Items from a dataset

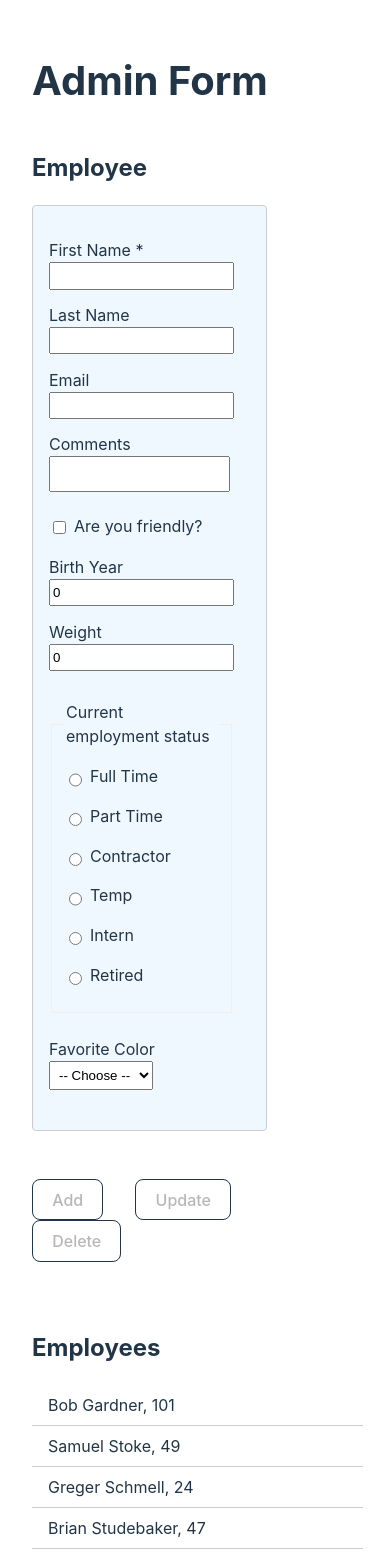
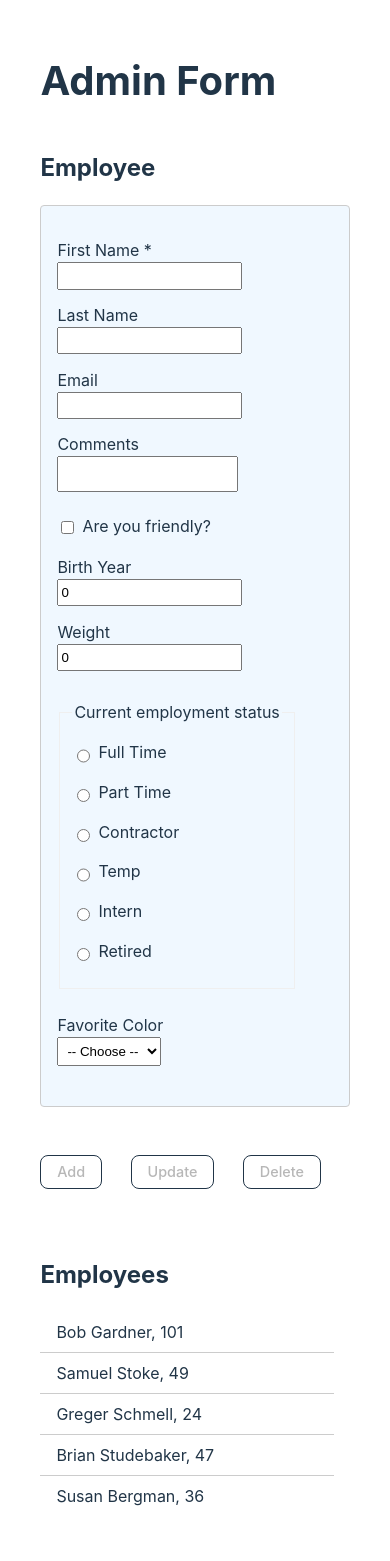
Before and after one commit to qserena/employees-localstorage, a React (Vite) app: page / in a window 390 px wide. Shown: the top 1561 px of the page. Built offline with nearby package versions, Linux system fonts and the light colour scheme.

Commit message:
Smalller buttons in mobile mode.

```diff
--- a/src/App.css
+++ b/src/App.css
@@ -162,10 +162,20 @@ button:hover {
 
     .form {
         flex-direction: column;
+        margin-right: 0;
     }
 
     #form-right {
         margin-top: 1em;
         margin-left: 0;
     }
+
+    button {
+        padding: 0.5em 1.1em;
+        font-size: 0.9em;
+    }
+
+    .list {
+        margin-right: 1em;
+    }
 }
```
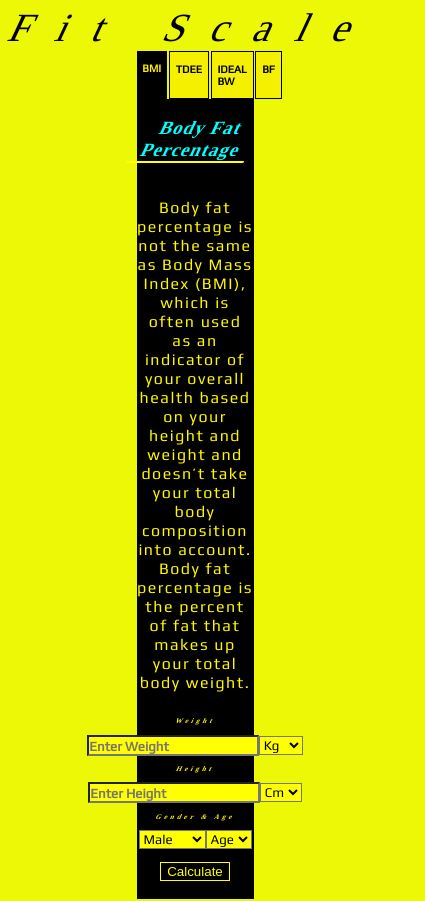
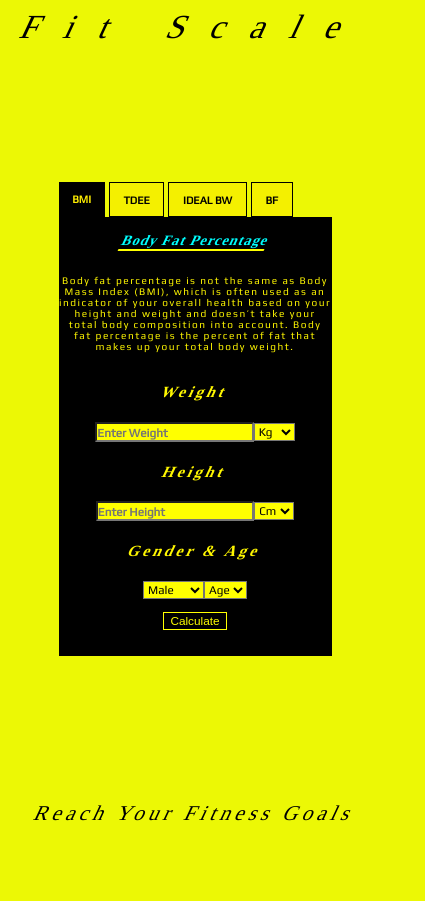
Before and after one commit to wramos1/Fit-Scale, a React (Create React App) app: page /body-fat in a window 390 px wide. Shown: the top 901 px of the page, 425 px wide, since content can reach past the window. After the commit the page ends 844 px from the top, so only its background shows below. Built offline with nearby package versions, Linux system fonts and the light colour scheme; a web font is replaced by a local one.

Commit message:
Added Mobile Responsiveness

```diff
--- a/src/styles/App.css
+++ b/src/styles/App.css
@@ -21,8 +21,7 @@ body {
     letter-spacing: 25px;
     font-weight: 50;
     font-family: 'Contrail One', cursive;
-    margin: 0;
-    margin-top: 1%;
+    margin: 2% 0;
 }
 
 #subTitle {
@@ -61,8 +60,7 @@ h4 {
     display: flex;
     flex-direction: column;
     justify-content: center;
-    margin-right: 35%;
-    margin-left: 35%;
+    margin: 0 35%;
 }
 
 #scaleContent {
@@ -72,6 +70,14 @@ h4 {
     margin: 0 auto;
     height: auto;
     padding: 0 0 5% 0;
+}
+
+#scaleContent>div:first-of-type {
+    display: flex;
+    flex-direction: column;
+    justify-content: space-between;
+    align-items: center;
+    height: 100%;
 }
 
 .titleAndSummaries {
@@ -99,7 +105,9 @@ h4 {
     display: flex;
     align-content: space-between;
     flex-direction: column;
+    justify-content: space-evenly;
     text-align: center;
+    height: inherit;
 }
 
 .infoForms div {
@@ -148,6 +156,7 @@ select:focus {
     margin: 0 auto;
     color: aqua;
     margin-top: -5px;
+    height: inherit;
 }
 
 .results h1 {
@@ -210,20 +219,208 @@ button {
 }
 
 @keyframes activated {
-    0% {
-        letter-spacing: normal;
+    50% {
+        transform: skew(-5deg);
+        letter-spacing: 1.5px;
+        transform: scale(1.2);
+    }
+}
+
+
+@media (min-width: 2000px) {
+    #title {
+        font-size: 3em;
     }
 
-    50% {
-        transform: skew(-5deg);
-        letter-spacing: 2px;
-        padding: 6px 9px;
-        font-size: 1.15em;
+    #scaleContent {
+        height: fit-content;
     }
 
-    100% {
-        padding: 5px 8px;
-        border-radius: 15px;
-        font-size: 1.1em;
+    .titleAndSummaries h3 {
+        font-size: 1.6vmax;
+    }
+
+    .titleAndSummaries p {
+        font-size: 1vmax;
+    }
+
+    h4 {
+        font-size: 1.2vmax;
     }
 }
+
+@media (max-width: 1900px) {
+    #title {
+        font-size: 2.8em;
+    }
+
+    .titleAndSummaries p {
+        font-size: 1.25vmax;
+    }
+
+    #scaleContent {
+        height: 750px;
+    }
+
+    h4 {
+        font-size: 2vh;
+    }
+
+    .infoForms button,
+    input,
+    select {
+        font-size: 1vmax;
+    }
+
+    .titleAndSummaries h3 {
+        font-size: 2.1vmax;
+    }
+
+}
+
+
+@media (max-width: 1150px) {
+    .titleAndSummaries p {
+        font-size: 1.4vmax;
+    }
+
+    #subTitle {
+        font-size: 2.5vmax;
+    }
+
+    #tdeeCaloricMeasures {
+        flex-direction: column;
+    }
+
+    #mainContent {
+        margin: 0 30%;
+    }
+
+    .infoForms button,
+    input,
+    select {
+        font-size: 1.2vmax;
+    }
+
+    h4 {
+        font-size: 2.1vmax;
+    }
+
+    .titleAndSummaries h3 {
+        font-size: 3vmax;
+    }
+}
+
+@media (max-width: 900px) {
+    .titleAndSummaries p {
+        font-size: 1.6vmax;
+    }
+
+    #subTitle {
+        letter-spacing: 1.9vmax;
+    }
+
+    #mainContent {
+        margin: 0 25%;
+    }
+}
+
+@media (max-width: 800px) {
+    .titleAndSummaries h3 {
+        font-size: 2.7vmax;
+    }
+
+    #scaleContent>div:first-of-type {
+        justify-content: flex-start;
+    }
+
+    .infoForms {
+        height: initial;
+    }
+
+}
+
+@media (max-width: 770px) {
+
+    #subTitle {
+        letter-spacing: 1.9vmax;
+    }
+
+}
+
+@media (max-width: 700px) {
+
+    .titleAndSummaries h3 {
+        font-size: 2.3vmax;
+    }
+
+    .titleAndSummaries p {
+        font-size: 1.5vmax;
+    }
+
+    #subTitle {
+        letter-spacing: 1.5vmax;
+    }
+
+    .infoForms button,
+    input,
+    select {
+        font-size: 1.4vmax;
+    }
+
+    #mainContent {
+        margin: 0 15%;
+    }
+}
+
+@media (max-width: 620px) {
+    .titleAndSummaries h3 {
+        font-size: 2vmax;
+    }
+
+    #subTitle {
+        letter-spacing: 1.1vmax;
+    }
+
+    #scaleContent {
+        height: 650px;
+    }
+}
+
+@media (max-width: 550px) {
+    .titleAndSummaries h3 {
+        font-size: 1.7vmax;
+    }
+
+    .titleAndSummaries p {
+        font-size: 1.2vmax;
+    }
+
+    h4 {
+        font-size: 1.85vmax;
+    }
+
+    #subTitle {
+        letter-spacing: 0.5vmax;
+    }
+}
+
+@media (max-width: 465px) {
+    #scaleContent {
+        height: 560px;
+    }
+
+    .results h1 {
+        font-size: 2.8vmax;
+    }
+}
+
+@media (max-width: 400px) {
+    #scaleContent {
+        height: fit-content;
+    }
+
+    #title {
+        font-size: 4vmax;
+    }
+}
```
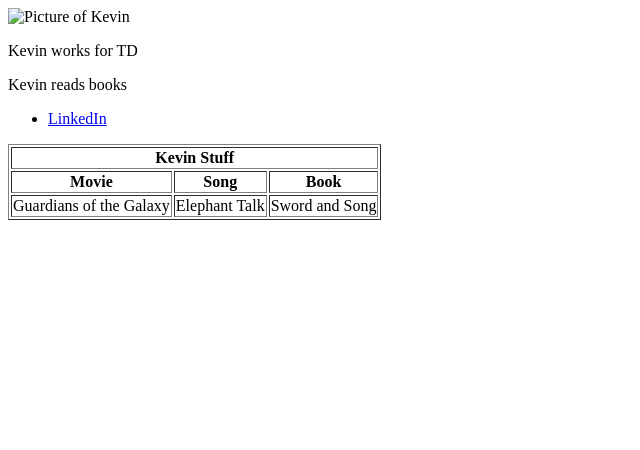
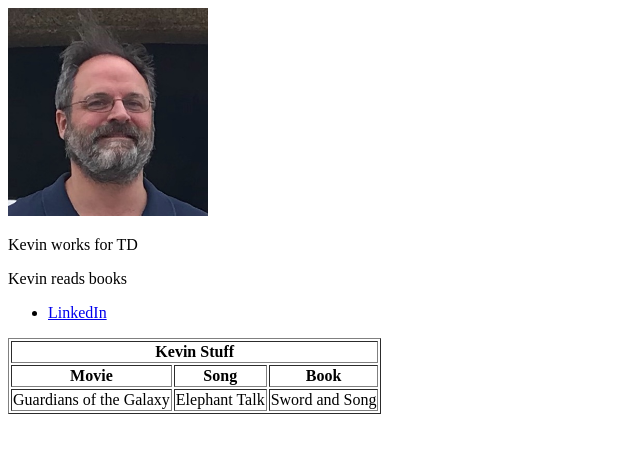
Before and after one commit to phillkev/phillkev.github.io, a plain HTML site: page index.html in a window 1280 px wide. Shown: the whole page, without its empty margins (0-640 px from the left). Drawn offline with Linux system fonts and the light colour scheme.

Commit message:
add photo

```diff
--- a/index.html
+++ b/index.html
@@ -6,7 +6,7 @@
 </head>
 
 <body>
-  <img width="200" src="C:\Users\phill\Pictures\IMG_4426.jpg" alt="Picture of Kevin">
+  <img width="200" src="IMG_4426.jpg" alt="Picture of Kevin">
   <p>Kevin works for TD</p>
   <p>Kevin reads books</p>
 
```
Also changed, not shown: IMG_4426.jpg (added).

What needs to be done
What lines in the data above contain the word "Kevin"? Copy them all.

Exercise solution
-  <img width="200" src="C:\Users\phill\Pictures\IMG_4426.jpg" alt="Picture of Kevin">
+  <img width="200" src="IMG_4426.jpg" alt="Picture of Kevin">
   <p>Kevin works for TD</p>
   <p>Kevin reads books</p>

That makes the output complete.